- Records for the exercise:
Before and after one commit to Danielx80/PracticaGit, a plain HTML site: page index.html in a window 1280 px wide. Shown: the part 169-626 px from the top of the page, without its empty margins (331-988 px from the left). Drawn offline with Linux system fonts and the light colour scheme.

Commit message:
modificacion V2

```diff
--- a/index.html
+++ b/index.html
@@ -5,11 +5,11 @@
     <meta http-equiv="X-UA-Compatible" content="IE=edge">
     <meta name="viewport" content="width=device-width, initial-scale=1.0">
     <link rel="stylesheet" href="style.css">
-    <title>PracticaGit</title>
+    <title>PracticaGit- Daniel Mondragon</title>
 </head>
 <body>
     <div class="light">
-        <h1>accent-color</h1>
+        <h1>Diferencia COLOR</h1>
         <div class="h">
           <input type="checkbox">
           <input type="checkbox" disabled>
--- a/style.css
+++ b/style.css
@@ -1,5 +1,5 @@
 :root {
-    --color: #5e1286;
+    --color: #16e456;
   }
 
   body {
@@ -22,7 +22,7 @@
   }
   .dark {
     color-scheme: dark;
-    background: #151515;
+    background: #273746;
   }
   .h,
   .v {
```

---

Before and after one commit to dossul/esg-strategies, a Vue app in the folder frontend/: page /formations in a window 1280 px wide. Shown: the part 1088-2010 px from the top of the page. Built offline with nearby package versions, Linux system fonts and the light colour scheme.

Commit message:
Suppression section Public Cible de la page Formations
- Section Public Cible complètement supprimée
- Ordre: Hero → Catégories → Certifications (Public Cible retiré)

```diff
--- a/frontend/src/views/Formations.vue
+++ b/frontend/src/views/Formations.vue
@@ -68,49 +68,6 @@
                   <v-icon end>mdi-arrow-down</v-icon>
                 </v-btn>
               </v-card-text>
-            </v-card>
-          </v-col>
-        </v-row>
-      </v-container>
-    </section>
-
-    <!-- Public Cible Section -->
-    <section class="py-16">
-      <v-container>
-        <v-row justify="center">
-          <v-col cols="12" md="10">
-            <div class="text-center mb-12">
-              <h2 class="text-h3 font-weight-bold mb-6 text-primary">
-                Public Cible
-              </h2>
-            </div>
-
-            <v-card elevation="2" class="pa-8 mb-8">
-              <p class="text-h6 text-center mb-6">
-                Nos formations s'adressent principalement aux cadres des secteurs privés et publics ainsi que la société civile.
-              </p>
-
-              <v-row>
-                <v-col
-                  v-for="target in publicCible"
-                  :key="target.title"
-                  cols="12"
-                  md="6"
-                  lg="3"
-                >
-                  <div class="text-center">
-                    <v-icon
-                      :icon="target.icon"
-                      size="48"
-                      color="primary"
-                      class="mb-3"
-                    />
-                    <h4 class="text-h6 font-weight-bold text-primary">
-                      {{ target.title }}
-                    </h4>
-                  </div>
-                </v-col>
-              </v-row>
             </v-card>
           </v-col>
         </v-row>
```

--

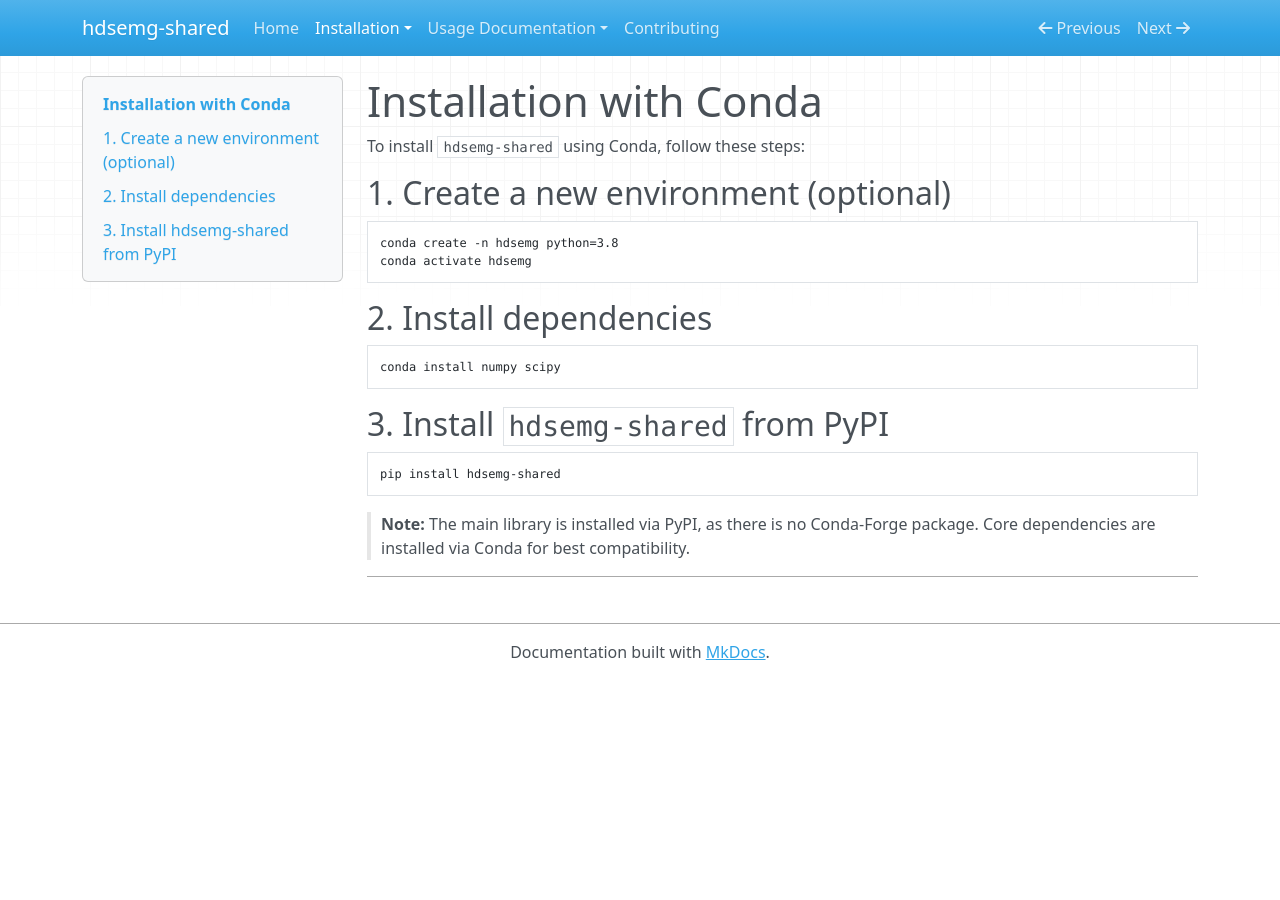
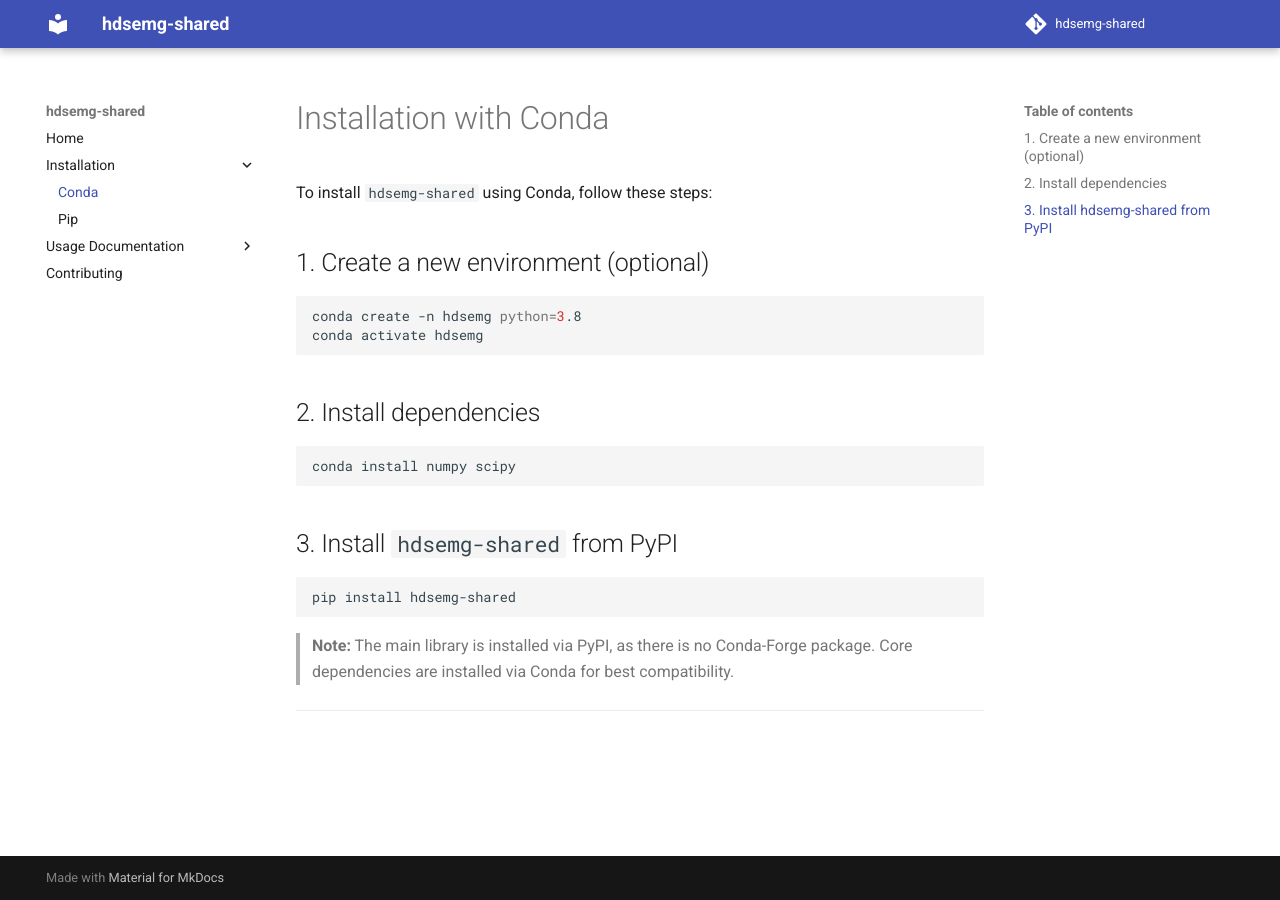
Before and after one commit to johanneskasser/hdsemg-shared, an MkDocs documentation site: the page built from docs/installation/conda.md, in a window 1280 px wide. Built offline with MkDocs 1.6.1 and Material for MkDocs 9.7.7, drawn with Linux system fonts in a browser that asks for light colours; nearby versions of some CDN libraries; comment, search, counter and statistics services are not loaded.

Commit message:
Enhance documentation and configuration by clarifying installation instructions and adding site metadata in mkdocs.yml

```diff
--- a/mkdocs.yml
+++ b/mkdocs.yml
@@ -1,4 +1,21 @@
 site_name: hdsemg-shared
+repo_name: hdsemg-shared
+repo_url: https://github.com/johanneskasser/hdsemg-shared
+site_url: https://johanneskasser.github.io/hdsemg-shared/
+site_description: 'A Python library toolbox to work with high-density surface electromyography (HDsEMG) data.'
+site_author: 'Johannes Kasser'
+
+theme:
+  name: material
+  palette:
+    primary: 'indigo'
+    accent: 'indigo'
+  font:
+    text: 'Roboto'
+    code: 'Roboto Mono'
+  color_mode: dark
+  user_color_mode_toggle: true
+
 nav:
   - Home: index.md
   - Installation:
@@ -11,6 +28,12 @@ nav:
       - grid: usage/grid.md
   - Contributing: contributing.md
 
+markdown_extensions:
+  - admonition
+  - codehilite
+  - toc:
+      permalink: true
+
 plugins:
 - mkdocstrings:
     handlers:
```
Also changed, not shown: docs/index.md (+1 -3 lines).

- What is required:
Each line in the data that holds the string "icon" needs to be copied.

- Response box:
                   <v-icon end>mdi-arrow-down</v-icon>
-                    <v-icon
-                      :icon="target.icon"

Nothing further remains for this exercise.